You may have (well, I hope you have) noticed an increasing paucity of blog posts round these parts recently. Well, life is a wee bit busy at the moment, which is frustrating me no end as this is massively inhibiting my opportunities to cook tasty things and write about them. It is also inhibiting my ability to make a dent in the mahoosive backlog of posts I have got to write (might just go and hide rather than write anything).
Which is reason why I’m only getting round to writing about a lovely evening of food and wine at Green and Blue in East Dulwich when I actually visited in early March. Rubbish. I am rubbish.
But Green and Blue is definitely not.
The lovely Kate Thal, who set up Green and Blue in 2005, invited me down to try out the new food menu and some very tasty wines too. Now, Green and Blue has been resident in South East London just a little bit longer than I have, so I have an affection for the place. I even went to an introduction to tasting evening about 5 years ago but appear to have forgotten everything I have learned. And I’ve bought many, many bottles of wine from there over the years.
Anyway, this was a really lovely evening, that didn’t just showcase some tasty food, but also Kate’s ridiculously expansive wine knowledge and the quality of wines that Green and Blue stock.
To kick things off, we did a bit of a taste comparison between a glass of Moët and a glass of Green and Blue stocked Larmandier-Bernier Terre de Vertus 1er Cru champagne. The reason for this comparison was really to showcase the difference in taste between a small scale produced champagne, and that of a luxury good labelled behemoth (as Kate put it, something that gets away with selling for an eye watering tag when it’s pretty damn mass-produced).
Now, I make no bones about the fact that I am rubbish at talking about wine. I love the stuff, I kind of know which types of wine I like, but I have no clue as to how to describe what things taste like, and what any of that actually means. However, I do know that that Larmandier-Bernier tasted a hell of a lot better than the Moët. I finally felt a bit vindicated after all those years of wondering if it was my problem that I always felt Moët tasted a bit cloying and bleugh.
Next up was a comparison between two sancerres – both small scale, but one of them being completely natural. The Gerard Boulay was damn fine in its own way, and I could imagine enjoying it immensely with a piece of white fish. But bloody hell, that Sebastien Riffault Akmenine Sancerre Blanc was something else. I had never tasted a wine like it. A note of aniseed, and a flavour profile a world away from so many wines, I couldn’t quite work it out, but I knew it was pretty amazing. Definitely not an easy drinking wine, but something to spend some quiet time with.

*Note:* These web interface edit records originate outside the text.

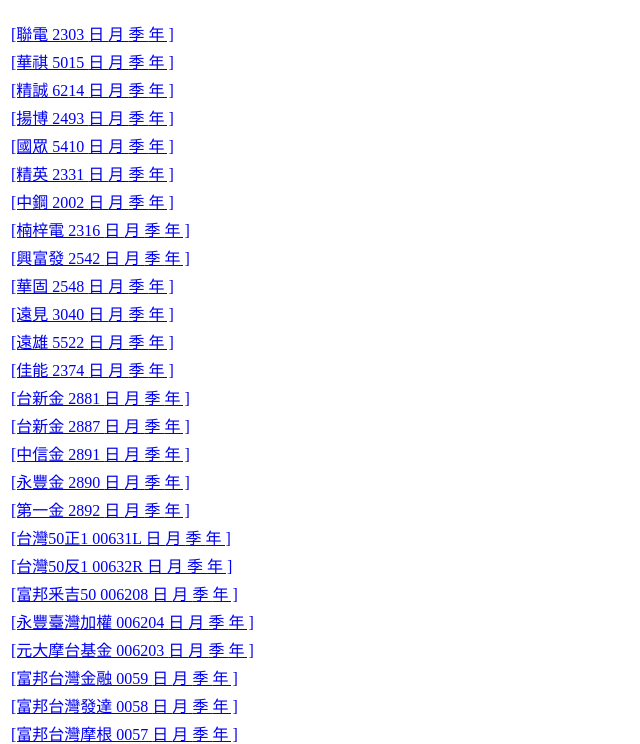
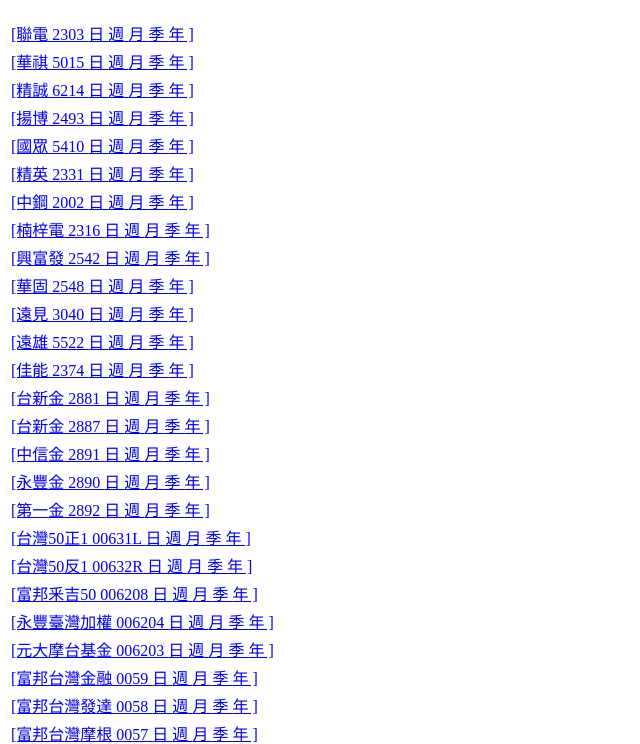
Before and after one commit to oouyang/rate, a plain HTML site: page index.html in a window 1280 px wide. Shown: the part 57-801 px from the top of the page, without its empty margins (0-640 px from the left). Drawn offline with Linux system fonts and the light colour scheme.

Commit message:
Update index.html

```diff
--- a/index.html
+++ b/index.html
@@ -22,7 +22,8 @@
         "<a href=" + base + arr[i][1] + ">[" + arr[i][0] + " " +
         arr[i][1] +
         " <a href=" + base + arr[i][1] + "&CHT_CAT2=DATE" + ">" + "日" +
-        " <a href=" + base + arr[i][1] + "&CHT_CAT2=WEEK" + ">" + "月" +
+        " <a href=" + base + arr[i][1] + "&CHT_CAT2=WEEK" + ">" + "週" +
+        " <a href=" + base + arr[i][1] + "&CHT_CAT2=MONTH" + ">" + "月" +
         " <a href=" + base + arr[i][1] + "&CHT_CAT2=QUAR" + ">" + "季" +
         " <a href=" + base + arr[i][1] + "&CHT_CAT2=YEAR" + ">" + "年" +
         " ]</a>" +
```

The last comparison was between two riojas, one oaked, one unoaked, as far as I remember. This is where my memory starts to get a bit hazy (all the wine, you see), but I do remember liking them both, even if I can’t remember their names (hopefully someone may be able to illuminate me on this).
In terms of food, we started off with a pistou, full of lovely chunks of soft pumpkin – a nice, vegetably dish that I could imagine enjoying with a big hunk of bread.
For mains, we had a piece of the most amazing pork belly. That meat was fork tender, and packed full of flavour. The potatoes were marred by being overly salted (a slip I think, as I love salt and these were even too much for me), but I would go back for that dish again.
As I’m not a massive fan of chocolate desserts, I had a go at the chocolate pot, but it did definitely defeat me. However, if you are bang into chocolate, I’m pretty sure this would send you off to a special, special place. As an alternate, I shared a cheese plate with my fellow diner Andy, which felt apt considering he is an amateur cheese-maker extraordinaire and knows a shed load about cheese. I remember liking this. I’m sorry I can’t tell you more (vision may have been getting blurry at this stage).
And that was that. A lovely, generous evening full of great wines, food, and great knowledge. I wobbled home happy. Green and Blue is a great place to have nearby, and they have managed to cement themselves a place in this corner for South East London for a good long while now. With the introduction of their new food menu, I feel there’s even more reason to pop down now and blow a little bit too much of my money. Thanks to Kate and all the Green and Blue team for putting on a really lovely evening.
I was a guest of Green and Blue on this occasion
Green and Blue38 Lordship Lane
London SE22 8HJ
T: 0208 693 9250
Nearest transport: East Dulwich overland station (goes into London Bridge)